The suggestions offered include: increasing public funding to the health sector – particularly for primary health care, reducing reliance on out of pocket (OOP) payments and moving towards pre-payment financing mechanisms such as health insurance.
The report noted that OOP payments are inefficient, inequitable and contribute to households’ poverty and impoverishment. “When a family member becomes sick, households are often forced to drain their financial resources to meet treatment costs. And this money is unplanned for,” states Ms Jane Kiringai, Senior Economist at World Bank.
The review therefore called for pre-payment financing mechanisms such as increasing the share of tax funds allocated to the health sector and promoting health insurance. The report, entitled Laying the Foundation for a Robust Health Care System in Kenya: Kenya Public Expenditure Review 2014, also noted that the country spends only six percent of its total budget on healthcare thus making Kenya trail other East African countries.
This is despite Kenya committing to increase the share of health spending in the budget to meet the Abuja Declaration target of 15 percent. In Rwanda, health expenditure takes 22.6 percent of the budget. In Tanzania it is 14 percent whereas in Uganda it is 10.4 percent.
The report also indicates that donor support to Kenya’s health sector nearly doubled over the past decade and now contributes about a third of the total health expenditure, though a huge part of the expenditure is off-budget and targets few major communicable diseases.
“This approach undermines strategic prioritisation and will have contingent liabilities to the government when donors that fund the health sector exit,” noted the report. It further stated that devolution provides a unique opportunity for the health sector to address long standing inefficiencies as well as inequities in healthcare service delivery.
“This is because county governments now have an opportunity to address historical inequities in access to health services.” Moreover, the study stated that counties can also benefit from effective sharing of resources (networked hospitals) with neighbouring counties rather than focusing on new investments (building new hospitals).

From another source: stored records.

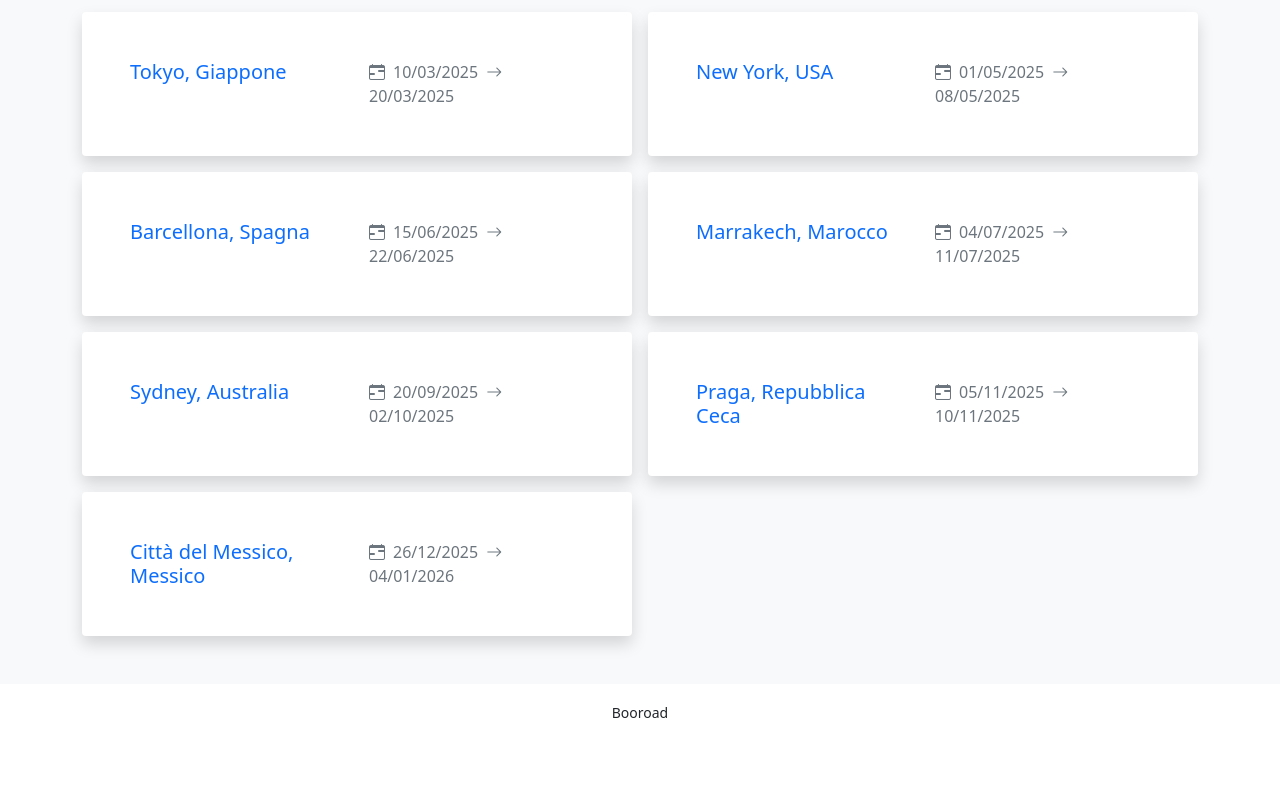
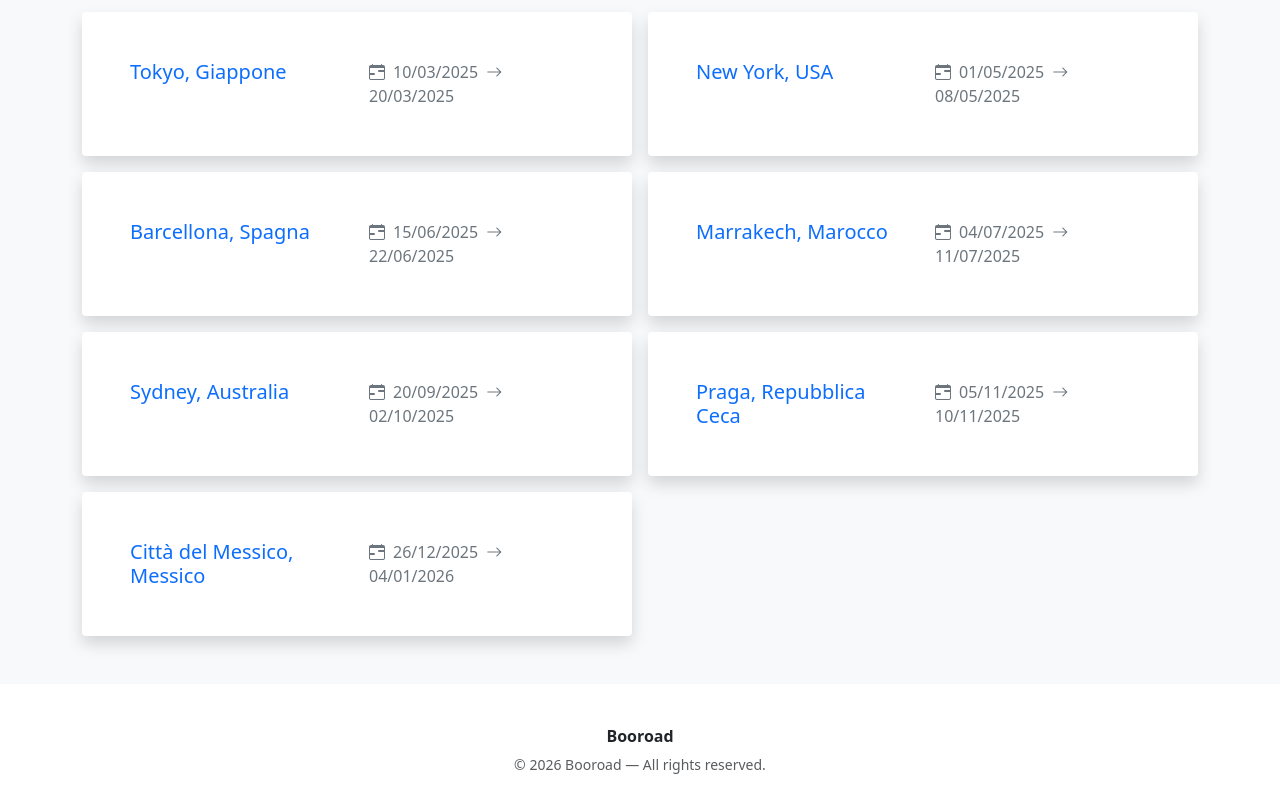
Before and after one commit to gabriele-fontana/booroad, a React (Vite) app: page / in a window 1280 px wide. Shown: the part 212-1012 px from the top of the page. Before the commit the page ends 952 px from the top, so only its background shows below. Built offline with nearby package versions, Linux system fonts and the light colour scheme.

Commit message:
style footer

```diff
--- a/src/components/AppFooter.jsx
+++ b/src/components/AppFooter.jsx
@@ -1,9 +1,8 @@
 export default function AppFooter() {
-
     return (
-        <footer className="p-3 text-center">
-            <small>Booroad</small>
+        <footer className="p-4 text-center mt-3">
+            <p className="mb-1 fw-semibold">Booroad</p>
+            <small className="text-muted">© {new Date().getFullYear()} Booroad — All rights reserved.</small>
         </footer>
-    )
-
+    );
 }
```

The report also recommended that counties develop incentive to motivate their health staff whilst equipping health facilities with essential medical supplies aimed at providing quality care to citizens.
Published By Maureen Anyango
Copyright © 2011 Africa Science News